Hennepin County officials convened a special meeting Thursday to wrestle with Minneapolis’ decision to end its contract with the county’s epidemiology team for disease tracking and containment.
The city signaled to the county late last year that, come April, it will perform its own disease services rather than pay the county $200,000 annually for the work.
Minneapolis Health Commissioner Gretchen Musicant said the decision to end the 35-year arrangement grew from a desire to streamline epidemiology work and do it better. “There really wasn’t a problem to solve,” she said.
County commissioners and administrators, however, seemed puzzled both by the decision and how the services can be neatly disentangled. While the city’s $200,000 payment was not significant in the massive county budget, they said the disruption was.
“This is not a money issue by any means; it’s about the health and safety of our population,” said Jennifer DeCubellis, the county’s deputy administrator for health and human services, after the hourlong public study session with the County Board and staffers.
Hennepin County runs the largest local health department in the state. Bloomington performs similar services for Richfield and Edina, but Minneapolis has a uniquely vulnerable population with more poor and homeless residents.
County leaders talked about how they are better positioned to avert and tame public health problems because of their broad social services mission. The county runs most homeless shelters and provides health care for the indigent.
Commissioner Jan Callison said the split with Minneapolis “flies in the face of the trend toward consolidation” of government services. She asked at the meeting what would happen when a Minneapolis resident walks into a county public health clinic with tuberculosis.
“We would still provide service,” County Public Health Director Susan Palchick said.
The county now conducts disease investigations for the city and tracks the treatment of those who might have been exposed. Under the new arrangement, the city will be responsible for the investigation and follow-up.
Hennepin County’s epidemiology unit treats and prevents environmental health issues. It tracks food-borne illnesses, lead contamination and indoor air complaints. The unit also inspects and investigates lodging, swimming pools, children’s camps and indoor air complaints.
Musicant said the severance, proposed by her office, grew from “changes in staff capacity,” a desire to streamline the services, and the “marginal additional flexibility” that would come by not paying the county $200,000. She said city officials believe the change will be “cost neutral” and that residents’ health “will be attended to as well or better than it has up to this point.”
County leaders, however, said Minneapolis was getting much more than $200,000 worth of services. They raised concerns about the city expecting the county to continue to do some work for free, and questioned how the separation made sense in terms of administrative costs.
Most of Hennepin County’s epidemiology work occurs in Minneapolis. According to the county, Minneapolis accounts for at least half of its public health cases even though only a third of the county’s population lives in the city.
From 2017 through 2019, Hennepin County saw 67 measles cases, 73% of them in Minneapolis. Over that same period, the county saw 174 tuberculosis cases, with 47% in the city, and 50 cases of hepatitis A, with 70% in the city.

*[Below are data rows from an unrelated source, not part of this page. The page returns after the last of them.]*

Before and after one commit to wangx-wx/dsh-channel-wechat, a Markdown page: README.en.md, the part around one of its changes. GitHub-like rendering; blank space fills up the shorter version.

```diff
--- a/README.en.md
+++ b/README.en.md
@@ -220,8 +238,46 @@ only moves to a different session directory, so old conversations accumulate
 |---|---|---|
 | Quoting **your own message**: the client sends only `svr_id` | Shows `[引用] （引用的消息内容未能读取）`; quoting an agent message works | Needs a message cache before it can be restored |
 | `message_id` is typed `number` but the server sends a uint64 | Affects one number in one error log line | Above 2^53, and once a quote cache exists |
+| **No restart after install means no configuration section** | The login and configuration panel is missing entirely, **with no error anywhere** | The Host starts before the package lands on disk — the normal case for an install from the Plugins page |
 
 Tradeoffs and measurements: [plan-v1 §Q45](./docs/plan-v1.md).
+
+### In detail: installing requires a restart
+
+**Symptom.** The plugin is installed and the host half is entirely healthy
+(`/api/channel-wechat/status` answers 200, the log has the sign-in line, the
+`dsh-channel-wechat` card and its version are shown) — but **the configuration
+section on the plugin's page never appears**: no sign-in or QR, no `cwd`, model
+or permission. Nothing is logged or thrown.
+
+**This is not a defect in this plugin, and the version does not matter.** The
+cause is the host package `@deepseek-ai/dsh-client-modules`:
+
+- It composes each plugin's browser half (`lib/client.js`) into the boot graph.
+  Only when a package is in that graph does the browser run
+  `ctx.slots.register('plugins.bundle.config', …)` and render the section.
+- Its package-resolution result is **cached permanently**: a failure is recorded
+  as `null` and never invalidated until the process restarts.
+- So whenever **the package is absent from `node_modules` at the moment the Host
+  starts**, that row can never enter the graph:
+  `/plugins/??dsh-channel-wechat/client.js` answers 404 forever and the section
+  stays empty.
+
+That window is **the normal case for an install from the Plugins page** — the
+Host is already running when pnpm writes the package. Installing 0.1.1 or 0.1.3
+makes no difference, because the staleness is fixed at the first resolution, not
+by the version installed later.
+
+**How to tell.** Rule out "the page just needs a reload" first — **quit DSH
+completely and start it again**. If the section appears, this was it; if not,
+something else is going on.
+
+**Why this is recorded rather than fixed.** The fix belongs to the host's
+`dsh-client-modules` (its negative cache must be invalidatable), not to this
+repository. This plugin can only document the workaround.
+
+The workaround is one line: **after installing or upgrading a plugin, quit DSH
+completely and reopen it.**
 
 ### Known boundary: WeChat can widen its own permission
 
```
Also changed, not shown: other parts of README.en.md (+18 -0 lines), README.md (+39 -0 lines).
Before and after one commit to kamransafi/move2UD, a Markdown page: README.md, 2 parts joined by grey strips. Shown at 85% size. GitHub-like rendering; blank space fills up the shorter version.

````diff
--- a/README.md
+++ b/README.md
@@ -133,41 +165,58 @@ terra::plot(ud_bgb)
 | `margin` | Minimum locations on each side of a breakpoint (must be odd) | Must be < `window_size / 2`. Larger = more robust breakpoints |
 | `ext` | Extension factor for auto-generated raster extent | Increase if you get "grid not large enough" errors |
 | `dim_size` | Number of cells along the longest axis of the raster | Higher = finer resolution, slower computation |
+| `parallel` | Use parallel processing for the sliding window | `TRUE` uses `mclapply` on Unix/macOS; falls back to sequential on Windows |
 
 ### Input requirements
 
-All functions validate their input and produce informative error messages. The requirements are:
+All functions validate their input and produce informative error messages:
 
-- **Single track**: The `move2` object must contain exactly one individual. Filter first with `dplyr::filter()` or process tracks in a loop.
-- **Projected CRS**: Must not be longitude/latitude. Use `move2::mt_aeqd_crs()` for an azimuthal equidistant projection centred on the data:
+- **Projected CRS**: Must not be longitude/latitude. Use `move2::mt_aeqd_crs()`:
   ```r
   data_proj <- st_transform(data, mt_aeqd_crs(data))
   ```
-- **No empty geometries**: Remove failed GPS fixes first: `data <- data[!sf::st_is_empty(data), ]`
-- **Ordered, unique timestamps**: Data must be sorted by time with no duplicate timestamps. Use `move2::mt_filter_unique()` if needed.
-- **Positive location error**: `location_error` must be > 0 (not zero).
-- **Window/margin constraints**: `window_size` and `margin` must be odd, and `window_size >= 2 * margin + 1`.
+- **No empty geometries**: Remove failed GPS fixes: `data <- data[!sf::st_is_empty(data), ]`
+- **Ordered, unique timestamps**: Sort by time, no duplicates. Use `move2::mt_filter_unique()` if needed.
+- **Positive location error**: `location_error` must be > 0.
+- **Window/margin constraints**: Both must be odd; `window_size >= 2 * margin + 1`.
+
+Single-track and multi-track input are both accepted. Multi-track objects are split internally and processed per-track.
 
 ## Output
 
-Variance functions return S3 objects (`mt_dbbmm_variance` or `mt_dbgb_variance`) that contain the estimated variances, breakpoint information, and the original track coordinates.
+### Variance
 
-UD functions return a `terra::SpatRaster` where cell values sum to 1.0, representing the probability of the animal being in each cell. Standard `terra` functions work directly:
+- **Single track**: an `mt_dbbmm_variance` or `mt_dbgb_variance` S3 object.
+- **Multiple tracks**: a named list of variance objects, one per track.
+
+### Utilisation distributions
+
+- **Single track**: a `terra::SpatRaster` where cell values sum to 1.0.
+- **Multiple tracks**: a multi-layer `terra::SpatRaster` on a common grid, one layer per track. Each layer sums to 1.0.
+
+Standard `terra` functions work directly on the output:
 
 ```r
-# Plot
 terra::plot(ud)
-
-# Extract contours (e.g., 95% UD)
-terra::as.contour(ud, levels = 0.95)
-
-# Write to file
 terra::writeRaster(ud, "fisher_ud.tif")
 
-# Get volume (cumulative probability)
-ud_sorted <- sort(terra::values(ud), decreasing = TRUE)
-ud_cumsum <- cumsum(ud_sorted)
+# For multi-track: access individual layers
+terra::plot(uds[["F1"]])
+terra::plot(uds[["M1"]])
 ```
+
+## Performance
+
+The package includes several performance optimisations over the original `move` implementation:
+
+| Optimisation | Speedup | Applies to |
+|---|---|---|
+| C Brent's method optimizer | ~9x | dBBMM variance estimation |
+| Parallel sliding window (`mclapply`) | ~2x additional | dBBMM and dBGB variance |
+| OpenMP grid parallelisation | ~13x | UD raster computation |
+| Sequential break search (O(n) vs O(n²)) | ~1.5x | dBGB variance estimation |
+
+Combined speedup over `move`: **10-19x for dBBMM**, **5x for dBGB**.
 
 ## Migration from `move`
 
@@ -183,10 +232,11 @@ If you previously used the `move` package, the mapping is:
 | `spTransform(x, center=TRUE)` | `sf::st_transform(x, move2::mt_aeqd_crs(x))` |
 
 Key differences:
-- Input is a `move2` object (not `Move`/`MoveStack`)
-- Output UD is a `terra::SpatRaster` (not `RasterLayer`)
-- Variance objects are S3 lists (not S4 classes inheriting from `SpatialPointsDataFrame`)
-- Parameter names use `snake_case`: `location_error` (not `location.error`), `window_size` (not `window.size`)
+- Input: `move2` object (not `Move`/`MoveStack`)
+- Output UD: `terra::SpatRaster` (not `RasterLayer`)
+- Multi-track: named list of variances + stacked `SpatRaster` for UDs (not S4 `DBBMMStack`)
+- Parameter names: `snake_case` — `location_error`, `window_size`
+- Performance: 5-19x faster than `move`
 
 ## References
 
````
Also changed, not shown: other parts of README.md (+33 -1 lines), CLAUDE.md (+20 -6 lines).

County epidemiology manager Dave Johnson said the county spent $395,000 in 2017 to fight a significant measles outbreak concentrated in Minneapolis’ Somali community.
The handoff to Minneapolis is expected to occur at the end of March. County Board Chairwoman Marion Greene said she plans to meet with Mayor Jacob Frey about the decision.